  • Omnicide – the act of killing all humans, to create intentional extinction of the human species. ("Omni" meaning all)
  • Populicide – see Democide above.
  • Xenocide – The genocide of an entire alien species.

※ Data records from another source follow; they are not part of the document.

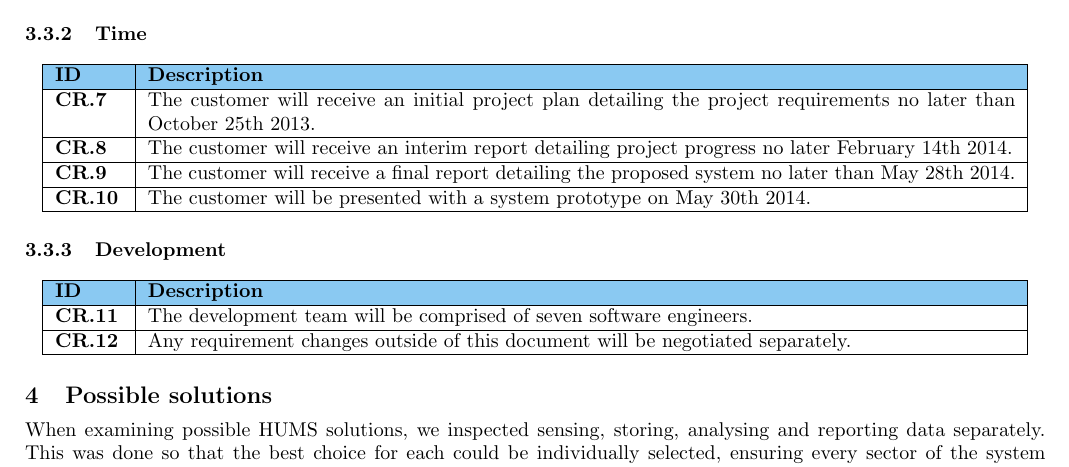
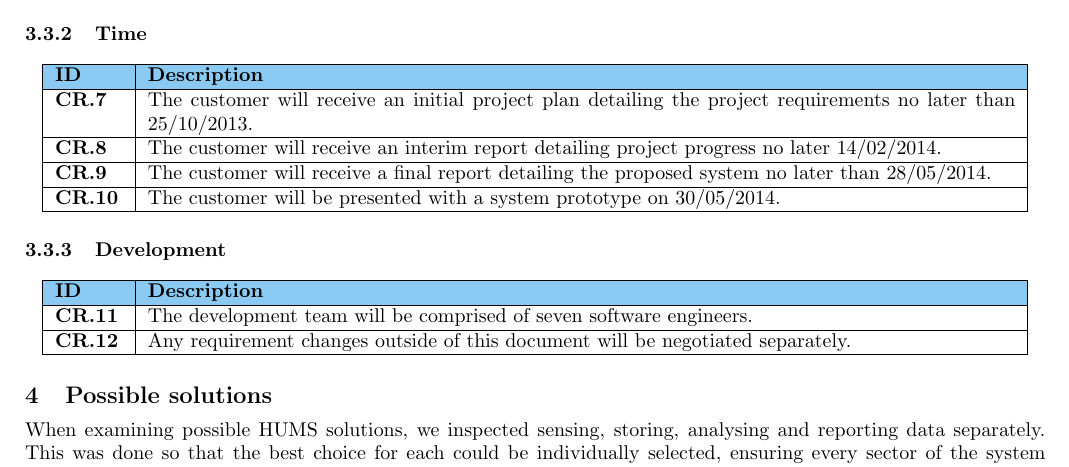
Before and after one commit to sftrabbit/gpig-c, a LaTeX document (docs/initial-report/initial-report.tex, which reads docs/initial-report/const-req-table.tex): part of page 5 of 11, cut so that both start at the same text. Compiled offline with pdfLaTeX.

Commit message:
Converts Const-req-table numbers to math

```diff
--- a/docs/initial-report/const-req-table.tex
+++ b/docs/initial-report/const-req-table.tex
@@ -15,16 +15,16 @@
 \begin{longtable}[H]{| p{1.2cm} | p{15.3cm} |}
 		\hline
 		\cellcolor{titleColor}\textbf{ID}		&	\cellcolor{titleColor}\textbf{Description}	\\	\hline
-		\textbf{CR.7}      &       The customer will receive an initial project plan detailing the project requirements no later than October 25th 2013.         \\ \hline
-		\textbf{CR.8}      &       The customer will receive an interim report detailing project progress no later February 14th 2014.         \\ \hline
-		\textbf{CR.9}      &       The customer will receive a final report detailing the proposed system no later than May 28th 2014.         \\ \hline
-		\textbf{CR.10}      &       The customer will be presented with a system prototype on May 30th 2014.         \\ \hline
+		$\textbf{CR.7} $     &       The customer will receive an initial project plan detailing the project requirements no later than $25/10/2013$.         \\ \hline
+		$\textbf{CR.8}$     &       The customer will receive an interim report detailing project progress no later $14/02/2014$.         \\ \hline
+		$\textbf{CR.9} $     &       The customer will receive a final report detailing the proposed system no later than $28/05/2014$.         \\ \hline
+		$\textbf{CR.10}$      &       The customer will be presented with a system prototype on $30/05/2014.$         \\ \hline
 \end{longtable}
 
 \subsubsection{Development}
 \begin{longtable}[H]{| p{1.2cm} | p{15.3cm} |}
 		\hline
 		\cellcolor{titleColor}\textbf{ID}		&	\cellcolor{titleColor}\textbf{Description}	\\	\hline
-		\textbf{CR.11}      &       The development team will be comprised of seven software engineers.         \\ \hline
-		\textbf{CR.12}      &       Any requirement changes outside of this document will be negotiated separately.         \\ \hline
+		$\textbf{CR.11} $     &       The development team will be comprised of seven software engineers.         \\ \hline
+		$\textbf{CR.12}$      &       Any requirement changes outside of this document will be negotiated separately.         \\ \hline
 \end{longtable}
```
Also changed, not shown: docs/initial-report/const-req-table.tex (12 more changed lines).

Often used in science fiction, one famous example being the novel "Xenocide" by Orson Scott Card.

Killing of superiorsEdit

Killing of animals, disease, and pestsEdit

  • Algaecide – a chemical agent that kills algae
  • Acaricide – a chemical agent that kills mites
  • Avicide – a chemical agent that kills birds
  • Bactericide – a chemical agent that kills bacteria.
  • Biocide – a chemical agent that kills a broad spectrum of living organisms.
  • Canicide – the killing of dogs. (Canis being Latin for dog)
  • Fungicide – chemical agents or biological organisms used to kill or inhibit fungi or fungal spores.
  • Germicide – an agent that kills germs, especially pathogenic microorganisms; a disinfectant
  • Herbicide – an agent that kills unwanted plants, a weed killer.
  • Insecticide – an agent that kills unwanted insects.
  • Larvicide (also larvacide) – an insecticide targeted against the larval life stage of an insect.
  • Microbicide – an agent used to kill or reduce the infectiousness of microorganisms.
  • Miticide – {a chemical to kill mites.
  • Nemacide (also nematicide, nematocide) – a chemical to eradicate or kill nematodes.
  • Parasiticide – a general term to describe an agent used to destroy parasites.
  • Pediculicide – an agent that kills head lice.
  • Pesticide – a general term to describe an agent used to destroy or repel a pest.
  • Scabicide – a chemical agent for killing scabies.
  • Spermicide – a contraceptive agent to render sperm inert and prevent fertilization.
  • Teniacide (also taeniacide, tenicide)– a chemical agent that kills tape worms.
  • Vermicide – an agent used to kill parasitic intestinal worms.
  • Virucide (also viricide) – an agent capable of destroying or inhibiting viruses.
  • Vulpicide (also vulpecide)- the killing of a fox by methods other than by hunting it with hounds.

Killing of intangiblesEdit

  • Famacide, defamation or slander, the killing of another's reputation
  • Linguicide, intentionally causing the death of a language
  • Urbicide, the destruction of a city or the stifling of urbanisation (urbs is Latin for "city")

See alsoEdit


  1. ^ Webster's 1913.